Contributors MAW and LBW contributed to data collection. MAW, ZZ, TK and LBW contributed to figures. MAW, JAB, CMS, MWS, TWR, MAM, CSC and LBW contributed to the study design. All authors contributed to data analysis, data interpretation and writing of the manuscript.
Funding Funding for this study was provided by NIH HL103836, R37 HL51856, HL131621, HL126671, Courtney’s Race for the ARDS Cure and the Courtney Charneco Family.
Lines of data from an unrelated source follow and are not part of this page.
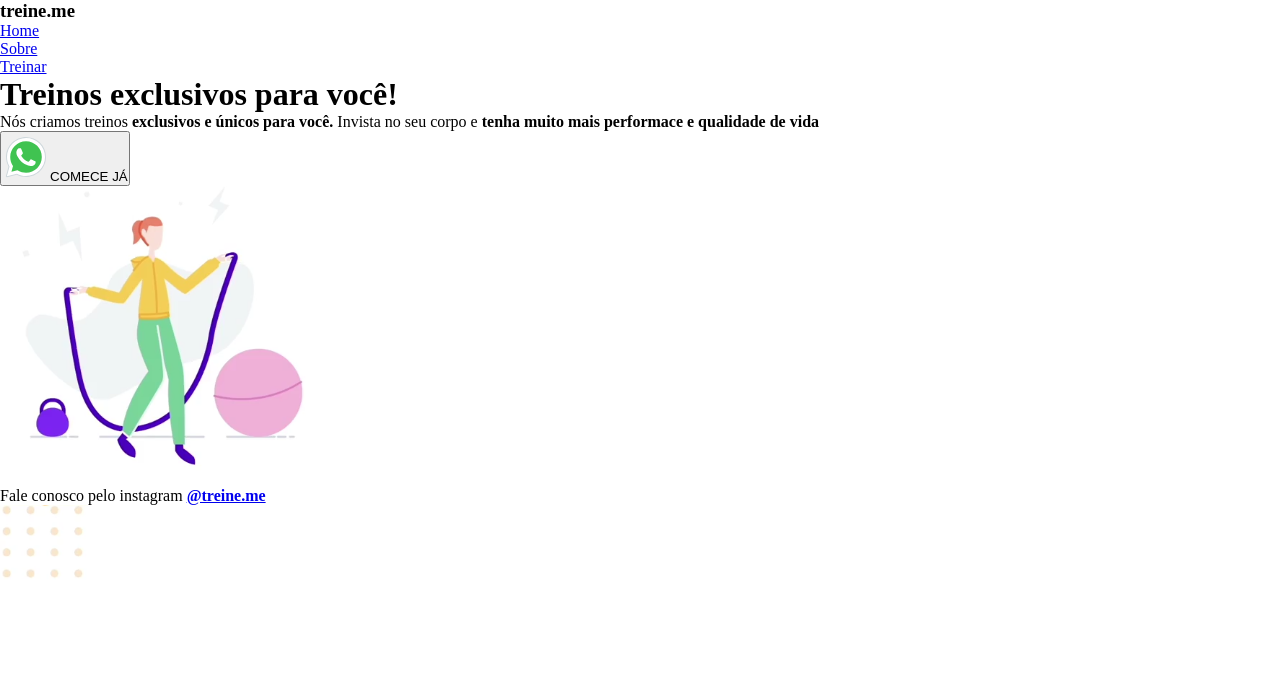
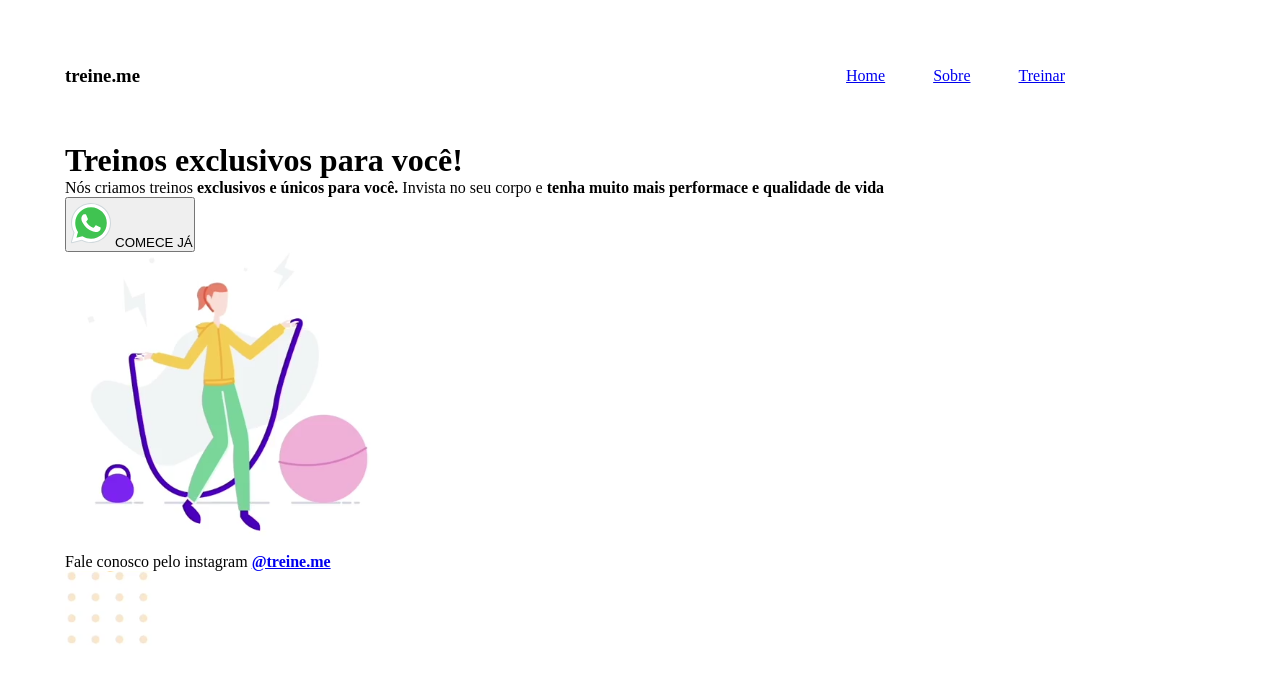
Before and after one commit to gleidersondev/Project-treine-me, a plain HTML site: page index.html in a window 1280 px wide. Drawn offline with Linux system fonts and the light colour scheme.

Commit message:
Posicionado elemento nav

```diff
--- a/style.css
+++ b/style.css
@@ -2,3 +2,23 @@
   margin: 0;
   padding: 0;
 }
+
+body {
+  width: 1000px;
+  padding: 65px;
+}
+
+/* elemento nav */
+
+nav {
+  display: flex;
+  justify-content: space-between;
+  align-items: center;
+  margin-bottom: 55px;
+}
+
+ul {
+  display: flex;
+  list-style: none;
+  gap: 48px;
+}
```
Competing interests JAB has received research funding from the National Institutes of Health and Global Blood Therapeutics. TWR has received consulting fees from Avisa Pharma and Cumberland Pharmaceuticals. CSC has received research funding from the National Institutes of Health, the Food and Drug Administration (FDA), the Department of Defense, Bayer and GlaxoSmithKline. She has received consulting fees from GlaxoSmithKline, Boehringer Ingelheim, Bayer, Prometic, CSL Behring and Roche/Genentech. MAM has received research grants from Amgen and GlaxoSmithKline and has a current research grant from Bayer Pharmaceuticals for ARDS studies. He has received consultation fees from CSL Behring, Boehinger Ingelheim, Cerus Therapeutics, Quark Pharmaceuticals, Thesan Pharmaceuticals and Bayer Pharmaceuticals. He was Chair of a DSMB for Asthma trials for Roche-Genentech (2013-2017). He also receives grant support for research and clinical trials from the NHLBI, FDA and the Department of Defense. LBW has received research funding from the National Institutes of Health, Boehringer Ingelheim and Global Blood Therapeutics and consultant fees from CSL Behring.
Patient consent Not required.
Ethics approval Institutional IRBs at all FACTT study sites.
Provenance and peer review Not commissioned; externally peer reviewed.